Exercise description: In the material below, find each line with the string "width" and copy it.

Available data:
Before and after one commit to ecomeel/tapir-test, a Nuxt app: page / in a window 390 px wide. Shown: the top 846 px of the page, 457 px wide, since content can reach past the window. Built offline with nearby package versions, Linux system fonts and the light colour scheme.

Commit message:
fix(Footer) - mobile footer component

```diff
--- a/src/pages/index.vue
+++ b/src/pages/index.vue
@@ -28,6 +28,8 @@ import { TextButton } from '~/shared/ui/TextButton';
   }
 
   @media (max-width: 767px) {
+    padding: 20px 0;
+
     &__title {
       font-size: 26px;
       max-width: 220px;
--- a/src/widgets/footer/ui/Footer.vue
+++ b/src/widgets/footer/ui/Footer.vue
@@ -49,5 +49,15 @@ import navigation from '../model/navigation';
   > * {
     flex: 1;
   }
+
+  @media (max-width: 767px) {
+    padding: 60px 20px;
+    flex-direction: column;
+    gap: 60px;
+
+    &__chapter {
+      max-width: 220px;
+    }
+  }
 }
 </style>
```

* * *

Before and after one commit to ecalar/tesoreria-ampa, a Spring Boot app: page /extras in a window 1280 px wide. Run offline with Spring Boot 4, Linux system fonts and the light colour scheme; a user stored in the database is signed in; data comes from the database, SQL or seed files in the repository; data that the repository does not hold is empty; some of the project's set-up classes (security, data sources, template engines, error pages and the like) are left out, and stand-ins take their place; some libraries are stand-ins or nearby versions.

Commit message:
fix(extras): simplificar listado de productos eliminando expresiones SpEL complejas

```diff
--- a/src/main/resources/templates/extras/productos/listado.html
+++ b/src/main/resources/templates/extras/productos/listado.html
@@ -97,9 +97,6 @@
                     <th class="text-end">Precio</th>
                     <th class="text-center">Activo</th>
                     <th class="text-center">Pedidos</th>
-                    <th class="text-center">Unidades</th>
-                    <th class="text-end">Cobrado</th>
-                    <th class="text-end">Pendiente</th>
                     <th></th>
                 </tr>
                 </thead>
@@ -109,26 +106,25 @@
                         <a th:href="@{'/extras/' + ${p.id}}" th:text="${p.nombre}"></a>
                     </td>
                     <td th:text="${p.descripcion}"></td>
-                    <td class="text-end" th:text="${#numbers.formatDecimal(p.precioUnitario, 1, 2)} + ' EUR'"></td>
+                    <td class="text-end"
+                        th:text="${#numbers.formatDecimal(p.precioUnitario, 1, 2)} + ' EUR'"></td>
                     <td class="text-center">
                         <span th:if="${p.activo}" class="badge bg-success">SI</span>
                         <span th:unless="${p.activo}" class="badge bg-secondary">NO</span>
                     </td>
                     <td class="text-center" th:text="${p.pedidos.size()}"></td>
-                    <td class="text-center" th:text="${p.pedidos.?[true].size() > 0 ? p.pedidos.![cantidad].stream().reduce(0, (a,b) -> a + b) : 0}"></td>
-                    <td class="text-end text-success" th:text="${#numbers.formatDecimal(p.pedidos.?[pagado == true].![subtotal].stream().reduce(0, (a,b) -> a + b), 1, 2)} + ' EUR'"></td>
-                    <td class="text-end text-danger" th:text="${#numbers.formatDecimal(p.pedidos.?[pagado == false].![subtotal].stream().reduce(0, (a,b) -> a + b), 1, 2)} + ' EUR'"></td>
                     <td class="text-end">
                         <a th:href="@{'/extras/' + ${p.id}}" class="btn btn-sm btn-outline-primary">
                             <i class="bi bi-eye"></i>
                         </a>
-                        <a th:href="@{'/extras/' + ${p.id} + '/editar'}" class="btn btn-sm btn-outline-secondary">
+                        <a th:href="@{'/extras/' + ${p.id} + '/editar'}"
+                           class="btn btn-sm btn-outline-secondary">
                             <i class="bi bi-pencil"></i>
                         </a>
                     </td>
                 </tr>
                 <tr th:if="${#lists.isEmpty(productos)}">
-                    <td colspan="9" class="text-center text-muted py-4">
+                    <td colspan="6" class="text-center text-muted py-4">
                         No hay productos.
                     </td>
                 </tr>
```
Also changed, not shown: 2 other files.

...

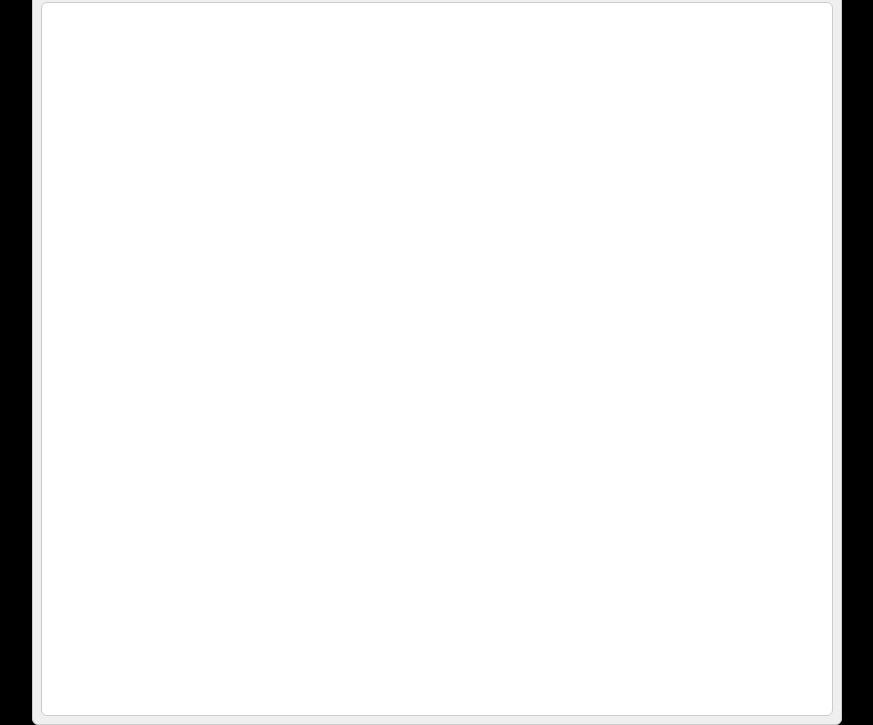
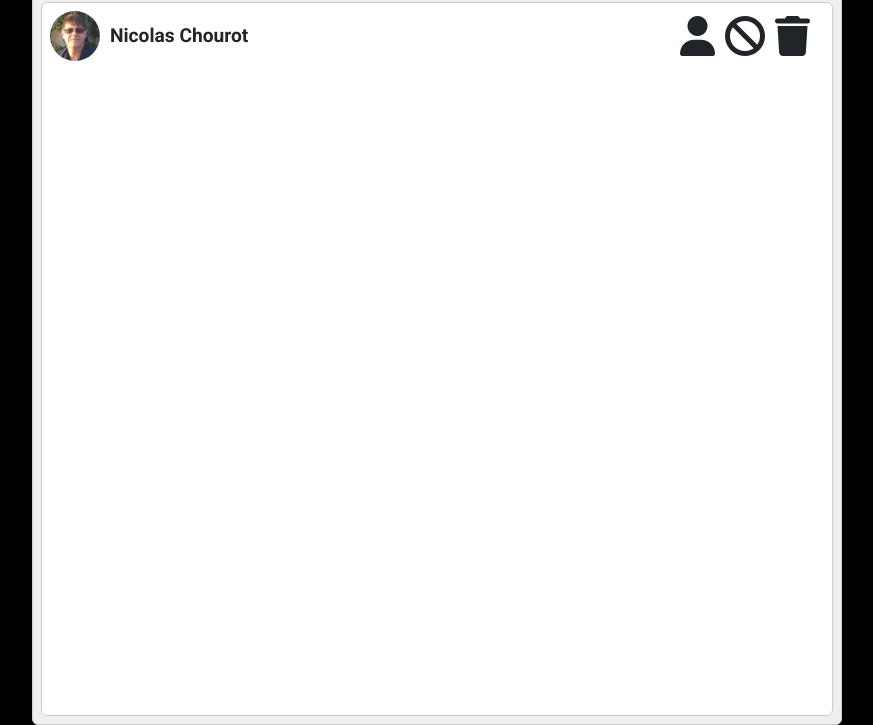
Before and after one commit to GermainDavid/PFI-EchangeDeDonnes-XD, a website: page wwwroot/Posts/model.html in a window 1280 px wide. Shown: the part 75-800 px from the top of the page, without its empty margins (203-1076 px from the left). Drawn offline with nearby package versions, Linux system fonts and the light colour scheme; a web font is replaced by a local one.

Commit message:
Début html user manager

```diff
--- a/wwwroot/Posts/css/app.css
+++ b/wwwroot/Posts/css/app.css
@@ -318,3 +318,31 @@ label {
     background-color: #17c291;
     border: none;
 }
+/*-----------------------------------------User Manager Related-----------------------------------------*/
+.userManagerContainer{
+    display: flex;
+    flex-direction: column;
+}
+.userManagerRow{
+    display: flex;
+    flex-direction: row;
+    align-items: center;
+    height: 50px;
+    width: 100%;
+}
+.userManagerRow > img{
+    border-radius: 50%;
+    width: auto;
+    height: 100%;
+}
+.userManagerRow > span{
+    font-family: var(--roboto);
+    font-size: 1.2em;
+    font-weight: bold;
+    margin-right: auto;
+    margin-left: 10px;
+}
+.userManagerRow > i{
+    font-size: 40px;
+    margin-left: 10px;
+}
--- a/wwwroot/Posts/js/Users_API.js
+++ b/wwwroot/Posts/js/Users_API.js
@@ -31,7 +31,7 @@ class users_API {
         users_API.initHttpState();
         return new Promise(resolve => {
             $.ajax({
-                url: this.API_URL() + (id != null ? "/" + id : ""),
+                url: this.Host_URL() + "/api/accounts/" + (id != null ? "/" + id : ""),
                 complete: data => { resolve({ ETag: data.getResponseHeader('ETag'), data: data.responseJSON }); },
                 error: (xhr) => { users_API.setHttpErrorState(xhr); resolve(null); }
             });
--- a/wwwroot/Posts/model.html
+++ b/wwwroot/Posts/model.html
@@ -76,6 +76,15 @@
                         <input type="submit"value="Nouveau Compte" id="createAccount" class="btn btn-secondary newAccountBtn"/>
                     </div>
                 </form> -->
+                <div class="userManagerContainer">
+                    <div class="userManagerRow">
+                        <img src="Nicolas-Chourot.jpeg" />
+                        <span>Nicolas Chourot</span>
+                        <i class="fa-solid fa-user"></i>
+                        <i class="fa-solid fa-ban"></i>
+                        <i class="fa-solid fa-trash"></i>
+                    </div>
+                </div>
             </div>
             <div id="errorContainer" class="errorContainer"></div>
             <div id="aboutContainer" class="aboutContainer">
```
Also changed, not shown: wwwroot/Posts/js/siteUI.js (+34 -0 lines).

Written response:
   @media (max-width: 767px) {
       max-width: 220px;
+  @media (max-width: 767px) {
+      max-width: 220px;
+    width: 100%;
+    width: auto;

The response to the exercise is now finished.